Objective: The study objective was to assess the effect of music on the physiologic and psychologic parameters in patients undergoing application of a C-clamp after percutaneous coronary interventions (PCI). Design: A repeated-measures randomized controlled trial was used. Setting: The study took place in three intensive care units in Hong Kong. Patients: Sixty-six patients undergoing application of a C-clamp after PCI were recruited. Outcome Measures: Physiologic parameters were blood pressure, heart rate, respiratory rate, and oxygen saturation. Psychologic parameters were measured using the University of California at Los Angeles universal pain score. Intervention: Patients were randomized to receive 45 minutes of music therapy or 45 minutes of an uninterrupted rest period. Three types of music were used, including Chinese classical music, religious music, and Western classical music that had slow beats and was relaxing. The data were collected from September 2004 to December 2005. Results: In the experimental group there were statistically significant reductions in heart rate (P < .001), respiratory rate (P < .001), and oxygen saturation (P < .001), and a lower pain score (P < .001) than in the control group.
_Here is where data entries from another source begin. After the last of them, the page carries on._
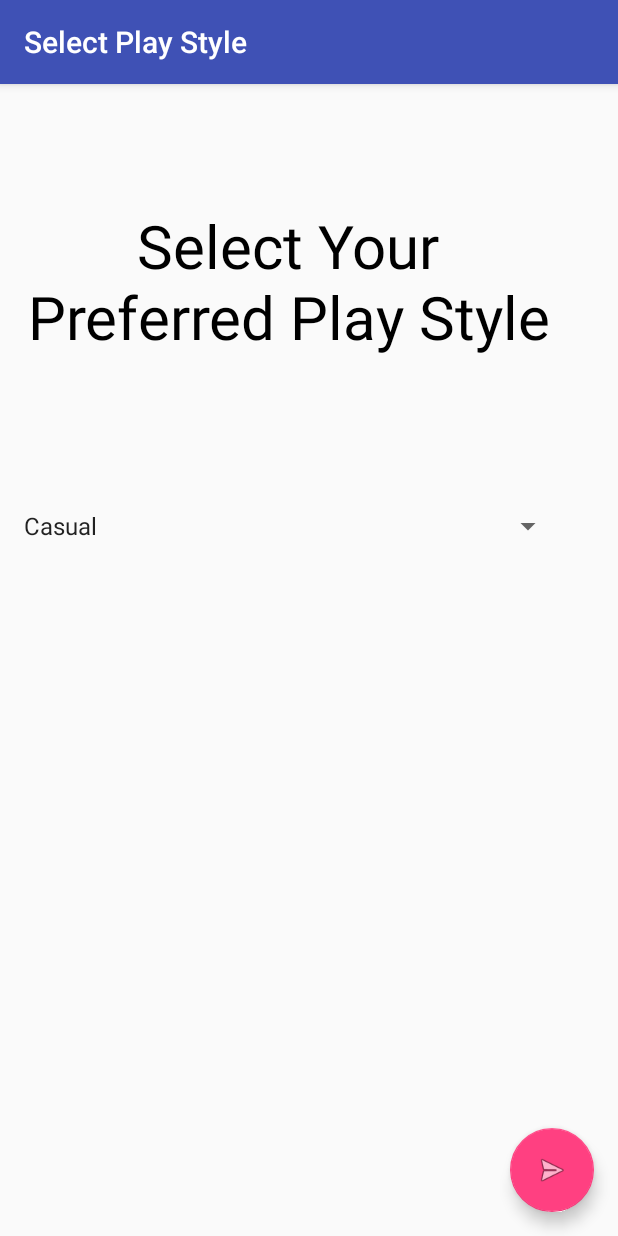
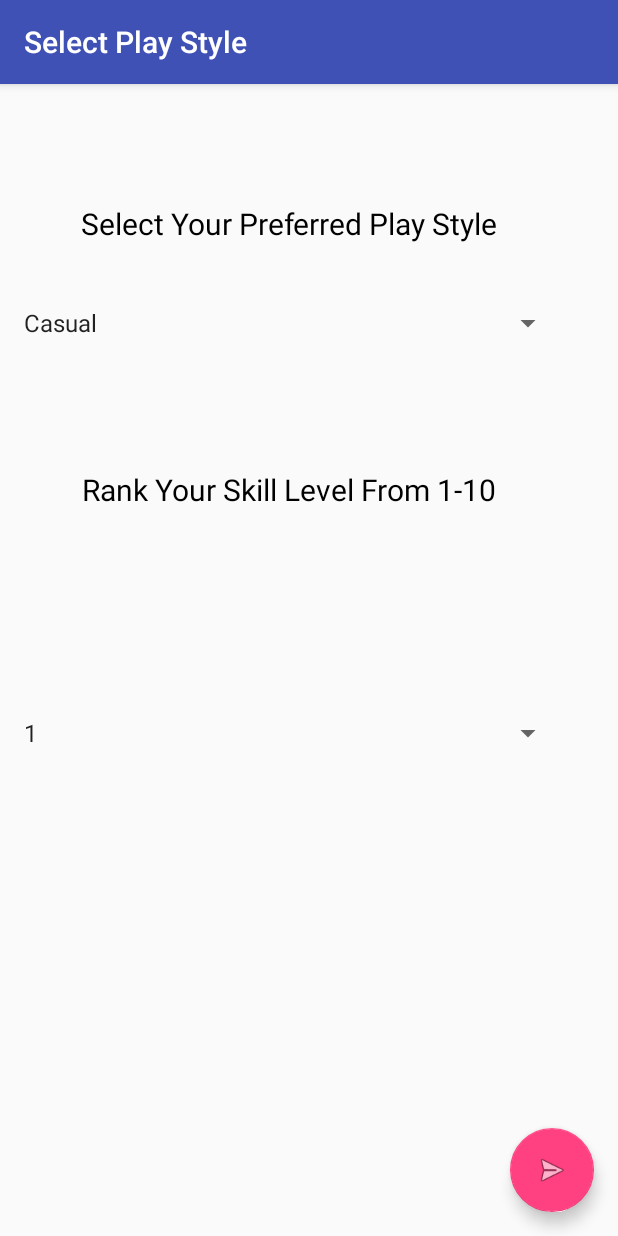
Before and after one commit to NicoleMuzquiz/461L-Project, an Android app: the EnterSportAbility screen opened directly, with no data from a screen before it, on a phone screen of 412 x 824 dp. Run offline under Robolectric (Android 15) with nearby library versions, the phone set to English and light mode, and no system bars.

Commit message:
Intro activities are almost complete. Need to set up home screen.

```diff
--- a/SwoleMates/app/build.gradle
+++ b/SwoleMates/app/build.gradle
@@ -54,4 +54,5 @@ dependencies {
 
 
 
+
 apply plugin: 'com.google.gms.google-services'
--- a/SwoleMates/app/src/main/java/com/example/swolemates/EnterSportAbility.java
+++ b/SwoleMates/app/src/main/java/com/example/swolemates/EnterSportAbility.java
@@ -17,6 +17,7 @@ public class EnterSportAbility extends AppCompatActivity implements AdapterView.
 
     public final static String EXTRA_MESSAGE = "";
     private String playStyle;
+    private String selfRank;
 
     @Override
     protected void onCreate(Bundle savedInstanceState) {
@@ -29,6 +30,16 @@ public class EnterSportAbility extends AppCompatActivity implements AdapterView.
         // Create an ArrayAdapter using the string array and a default spinner layout
         ArrayAdapter<CharSequence> adapter = ArrayAdapter.createFromResource(this,
                 R.array.play_style_array, android.R.layout.simple_spinner_item);
+        // Specify the layout to use when the list of choices appears
+        adapter.setDropDownViewResource(android.R.layout.simple_spinner_dropdown_item);
+        spinner.setOnItemSelectedListener(this);
+        // Apply the adapter to the spinner
+        spinner.setAdapter(adapter);
+
+        spinner = (Spinner) findViewById(R.id.self_rank_spinner);
+        // Create an ArrayAdapter using the string array and a default spinner layout
+        adapter = ArrayAdapter.createFromResource(this,
+                R.array.self_rank_array, android.R.layout.simple_spinner_item);
         // Specify the layout to use when the list of choices appears
         adapter.setDropDownViewResource(android.R.layout.simple_spinner_dropdown_item);
         spinner.setOnItemSelectedListener(this);
@@ -52,7 +63,11 @@ public class EnterSportAbility extends AppCompatActivity implements AdapterView.
     public void onItemSelected(AdapterView<?> parent, View view,
                                int pos, long id) {
         // An item was selected. You can retrieve the selected item using
-        playStyle = (String) parent.getItemAtPosition(pos);
+        if(id == R.id.play_style_spinner)
+            playStyle = (String) parent.getItemAtPosition(pos);
+        if(id == R.id.self_rank_spinner)
+            selfRank = (String) parent.getItemAtPosition(pos);
+
     }
 
     public void onNothingSelected(AdapterView<?> parent) {
--- a/SwoleMates/app/src/main/java/com/example/swolemates/FacebookLoginActivity.java
+++ b/SwoleMates/app/src/main/java/com/example/swolemates/FacebookLoginActivity.java
@@ -64,7 +64,7 @@ public class FacebookLoginActivity extends AppCompatActivity implements LoaderCa
     private AutoCompleteTextView mEmailView;
 
     // [START declare_auth]
-    private FirebaseAuth mAuth;
+    private static FirebaseAuth mAuth;
     // [END declare_auth]
 
     // [START declare_auth_listener]
@@ -145,6 +145,8 @@ public class FacebookLoginActivity extends AppCompatActivity implements LoaderCa
     private Context getActivity() {
         return this;
     }
+
+    public static FirebaseAuth getmAuth() {return mAuth; }
 
     // [START on_start_add_listener]
     @Override
--- a/SwoleMates/app/src/main/res/layout/content_enter_sport_ability.xml
+++ b/SwoleMates/app/src/main/res/layout/content_enter_sport_ability.xml
@@ -9,25 +9,57 @@
     tools:showIn="@layout/activity_enter_sport_ability">
 
     <TextView
+        android:id="@+id/textView"
+        android:layout_width="368dp"
+        android:layout_height="70dp"
+        android:layout_centerVertical="true"
+        android:layout_marginLeft="8dp"
+        android:layout_marginRight="8dp"
+        android:layout_marginTop="235dp"
+        android:gravity="center"
+        android:text="Rank Your Skill Level From 1-10"
+        android:textColor="@android:color/black"
+        android:textColorHighlight="@android:color/primary_text_dark"
+        android:textSize="20dp"
+        app:layout_constraintHorizontal_bias="0.0"
+        app:layout_constraintLeft_toLeftOf="parent"
+        app:layout_constraintRight_toRightOf="parent"
+        app:layout_constraintTop_toTopOf="parent" />
+
+    <TextView
         android:id="@+id/text_id"
         android:layout_width="368dp"
-        android:layout_height="200dp"
+        android:layout_height="70dp"
         android:layout_centerVertical="true"
+        android:layout_marginLeft="8dp"
+        android:layout_marginRight="8dp"
+        android:layout_marginTop="58dp"
         android:gravity="center"
         android:text="Select Your Preferred Play Style"
         android:textColor="@android:color/black"
         android:textColorHighlight="@android:color/primary_text_dark"
-        android:textSize="40dp"
-        android:layout_marginLeft="8dp"
+        android:textSize="20dp"
+        app:layout_constraintHorizontal_bias="0.0"
         app:layout_constraintLeft_toLeftOf="parent"
-        android:layout_marginRight="8dp"
         app:layout_constraintRight_toRightOf="parent"
-        android:layout_marginTop="31dp"
-        app:layout_constraintTop_toTopOf="parent"
-        app:layout_constraintHorizontal_bias="0.0" />
+        app:layout_constraintTop_toTopOf="parent" />
 
     <Spinner
         android:id="@+id/play_style_spinner"
+        android:layout_width="368dp"
+        android:layout_height="24dp"
+        app:layout_constraintLeft_toLeftOf="parent"
+        app:layout_constraintRight_toRightOf="parent"
+        android:layout_marginTop="8dp"
+        app:layout_constraintTop_toBottomOf="@+id/text_id"
+        android:layout_marginBottom="8dp"
+        app:layout_constraintBottom_toTopOf="@+id/textView"
+        android:layout_marginLeft="8dp"
+        app:layout_constraintHorizontal_bias="0.0"
+        app:layout_constraintVertical_bias="0.169" />
+
+    <Spinner
+        android:id="@+id/self_rank_spinner"
         android:layout_width="368dp"
         android:layout_height="24dp"
         android:layout_marginRight="8dp"
@@ -38,7 +70,7 @@
         android:layout_marginTop="200dp"
         app:layout_constraintTop_toTopOf="parent"
         android:layout_marginBottom="8dp"
-        app:layout_constraintVertical_bias="0.154"
+        app:layout_constraintVertical_bias="0.412"
         app:layout_constraintBottom_toBottomOf="parent" />
 
 </android.support.constraint.ConstraintLayout>
--- a/SwoleMates/app/src/main/res/values/strings.xml
+++ b/SwoleMates/app/src/main/res/values/strings.xml
@@ -196,6 +196,21 @@
         <item>Casual</item>
         <item>Competitive</item>
     </string-array>
+
+    <!--<resources>-->
+    <string-array name="self_rank_array">
+        <item>1</item>
+        <item>2</item>
+        <item>3</item>
+        <item>4</item>
+        <item>5</item>
+        <item>6</item>
+        <item>7</item>
+        <item>8</item>
+        <item>9</item>
+        <item>10</item>
+    </string-array>
+
     <string name="title_activity_enter_sport_ability">Select Play Style</string>
     <string name="title_activity_select_sport">Select Sport</string>
     <!--</resources>-->
```
Also changed, not shown: SwoleMates/app/src/main/AndroidManifest.xml (+10 -1 lines), SwoleMates/app/src/main/java/com/example/locationapi/EntryActivity.java (added, +34 -0 lines), SwoleMates/app/src/main/res/layout/activity_entry.xml (added, +9 -0 lines).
Conclusion: Music is a simple, safe, and effective method of reducing potentially harmful physiologic and psychologic responses arising from pain in patients post-PCI undergoing a C-clamp procedure.
|Number of pages||9|
|Journal||Heart and Lung: Journal of Acute and Critical Care|
|Publication status||Published - Nov 2007|
ASJC Scopus subject areas
- Pulmonary and Respiratory Medicine
- Critical Care and Intensive Care Medicine
- Cardiology and Cardiovascular Medicine